The tools that the Mirage Block versions of this deck used to sacrifice their lands were much more primitive than the cards this fellow was using, which included City of Traitors, Gemstone Mine, and Undiscovered Paradise. I spent about twenty turns unable to accumulate lands or creatures before he finally stuck a Leyline of the Void and a Helm of Obedience, which he used to kill me. This was a crazy enough occurrence that I summoned staff photographer Craig Gibson to take a picture, which ended up in his Day One Photo Essay.
Do Sands of Time and Equipoise make Magic more fun forever? I'd argue that they don't. The game I played with this fellow was amusing to play once, but I would not be interested in doing it again. Mercifully, the next time he came back, he asked to play Standard.
I played against other goofy Legacy decks that were actually fun, though. My favorite was a blue-red Phyrexian Dreadnought / Stifle deck that also included Intuition, Goblin Welder, and the exciting New Phyrexia addition of Torpor Orb. I thought I had my game against him on lockdown until he Intuitioned for two Torpor Orbs and his fourth Phyrexian Dreadnought. My green-white deck couldn't handle his multiple Dreadnoughts, so that was that. I think the interaction between Stifle and fetch lands is unfortunate enough that Stifle is probably not net positive fun for Magic, but I'm pretty sure the other cards are—including Torpor Orb, which we thought was just some goofy hoser.

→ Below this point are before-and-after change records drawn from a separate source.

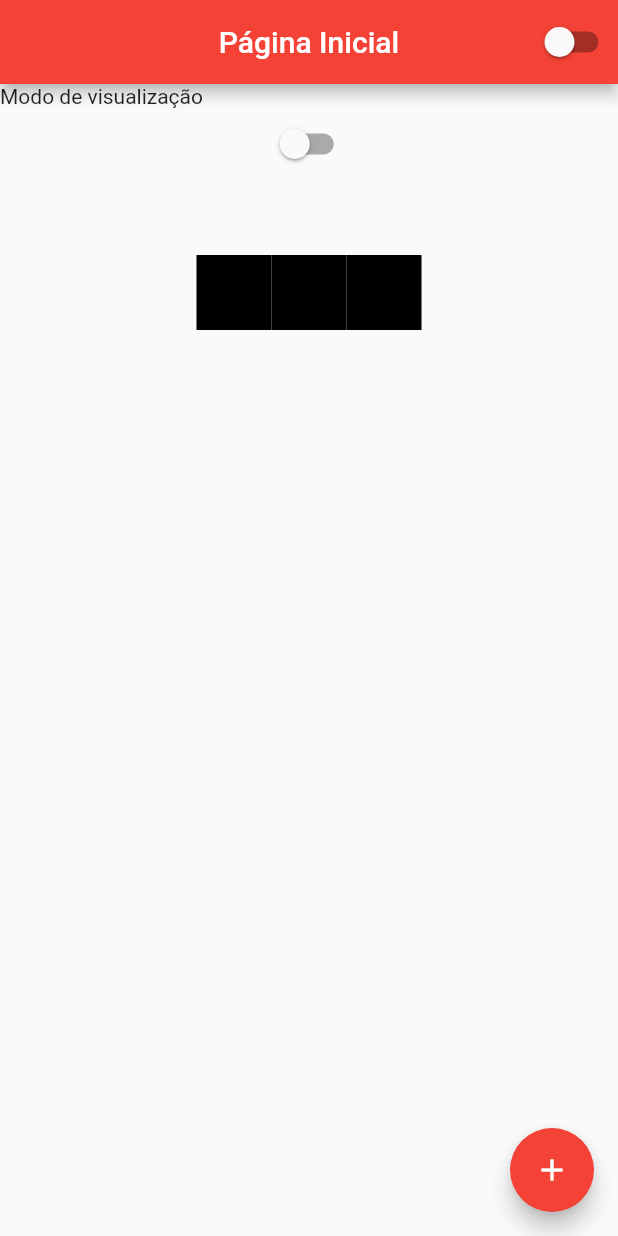
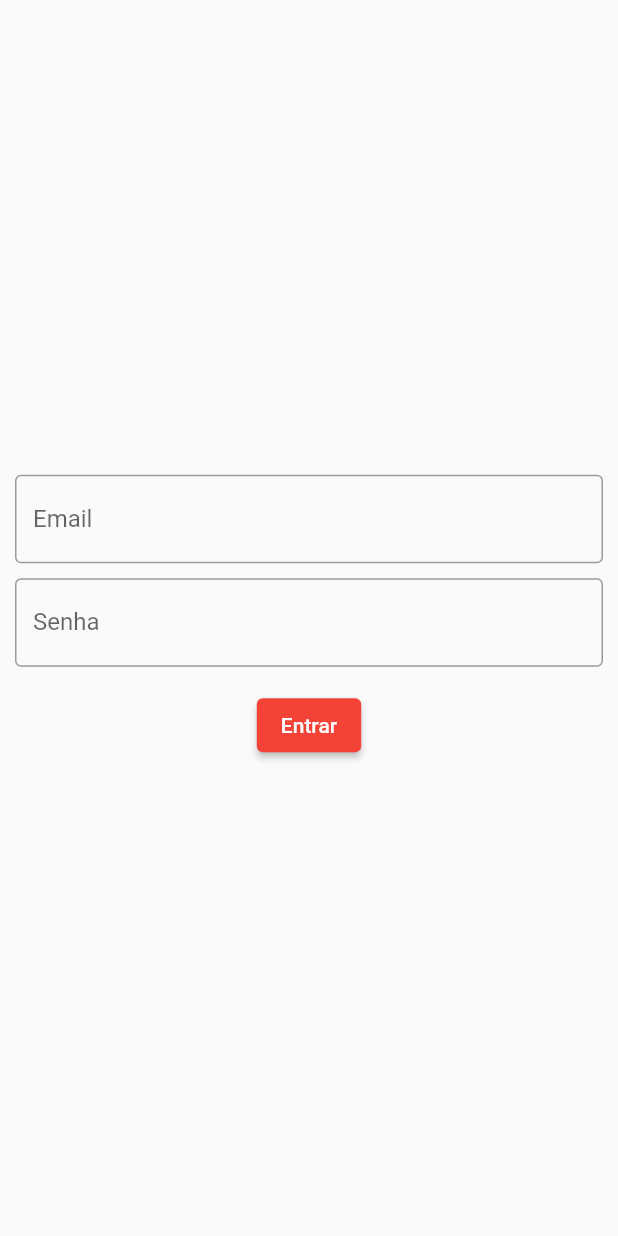
Before and after one commit to JuniorPenguim/Prodesan, a Flutter app: the screen it shows after launch, on a phone screen of 412 x 824 dp. Run offline on Flutter 3.47's test engine with Material 2 defaults, Android fonts, the phone set to English and light mode, and no system bars.

Commit message:
Inicio Tela Login

```diff
--- a/lib/appWidget.dart
+++ b/lib/appWidget.dart
@@ -2,6 +2,7 @@ import 'package:Prodesan/appController.dart';
 import 'package:flutter/material.dart';
 
 import 'homePage.dart';
+import 'login.dart';
 
 /////// STATELESS WIDGET ///////
 class AppWidget extends StatelessWidget {
@@ -18,7 +19,7 @@ class AppWidget extends StatelessWidget {
               brightness: AppController.instance.isDarkTheme
                   ? Brightness.dark
                   : Brightness.light),
-          home: HomePage(),
+          home: loginPage(),
         );
       },
     );
--- a/lib/homePage.dart
+++ b/lib/homePage.dart
@@ -26,8 +26,8 @@ class HomePageState extends State<HomePage> {
       body: Container(
           width: double.infinity,
           height: double.infinity,
-          child: ListView(
-            // mainAxisAlignment: MainAxisAlignment.center,
+          child: Column(
+            mainAxisAlignment: MainAxisAlignment.center,
             children: [
               Text('Modo de visualização'),
               CustomSwitch(),
--- /dev/null
+++ b/lib/login.dart
@@ -0,0 +1,58 @@
+// ignore_for_file: deprecated_member_use
+
+import 'package:flutter/material.dart';
+
+class loginPage extends StatefulWidget {
+  const loginPage({Key? key}) : super(key: key);
+
+  @override
+  _loginPageState createState() => _loginPageState();
+}
+
+class _loginPageState extends State<loginPage> {
+  String email = '';
+  String senha = '';
+
+  @override
+  Widget build(BuildContext context) {
+    return Scaffold(
+      body: SingleChildScrollView(
+          child: SizedBox(
+        width: MediaQuery.of(context).size.width,
+        height: MediaQuery.of(context).size.height,
+        child: Padding(
+          padding: const EdgeInsets.all(10.0),
+          child: Column(
+            mainAxisAlignment: MainAxisAlignment.center,
+            children: [
+              TextField(
+                onChanged: (text) {
+                  email = text;
+                },
+                keyboardType: TextInputType.emailAddress,
+                decoration: InputDecoration(
+                    labelText: 'Email', border: OutlineInputBorder()),
+              ),
+              SizedBox(height: 10),
+              TextField(
+                onChanged: (text) {
+                  senha = text;
+                },
+                obscureText: true,
+                decoration: InputDecoration(
+                    labelText: 'Senha', border: OutlineInputBorder()),
+              ),
+              SizedBox(height: 15),
+              ElevatedButton(
+                onPressed: () {
+                  if (email == 'fjumisan@gmail.com' && senha == '123') {}
+                },
+                child: const Text('Entrar'),
+              ),
+            ],
+          ),
+        ),
+      )),
+    );
+  }
+}
```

It was surreal to have Sands of Time / Equipoise reach out of the depths of time and cause me a little bit of misery. That caused me to realize, though, that one day Torpor Orb—or any of the many other cards I've worked on—may do the same thing to some future Magic developer. I'm used to asking whether a card makes drafting its set more fun. I ask whether or not a card makes Standard more fun on a regular basis, and I put several cards into Magic 2012 because the answer to that question was yes. I had not been asking that question as regularly about Magic as a whole, though, and I can tell that now I'm going to be asking it more often.
Nominally speaking, some part of my job is supposed to be research. We sometimes do targeted research like focus testing or surveys, but we also get a lot out of spellslinging at Pro Tours, going to random Friday Night Magic events, or just talking to players on Twitter. I learned a ton about Magic on my trip to Japan. We'll be back to your regularly scheduled development content next week.
Before I go, I want to acknowledge this past Monday's announcement. I'm more than satisfied with Aaron's explanation of the reasoning behind it. If you want to know more, I suggest you read Aaron's article again. The article is dense enough with meaning that it rewards multiple readings.
Due to my prolonged absence, we have some stacked up poll results to report. Here they are.
Poll from Four Weeks Ago
|What do you think of Modern?|
|I don't have an opinion.||122||7.0%|
Poll from Two Weeks Ago
|Which of the five Magic: The Gathering Commander decks are you most excited about so far?|
|Devour for Power||363||23.5%|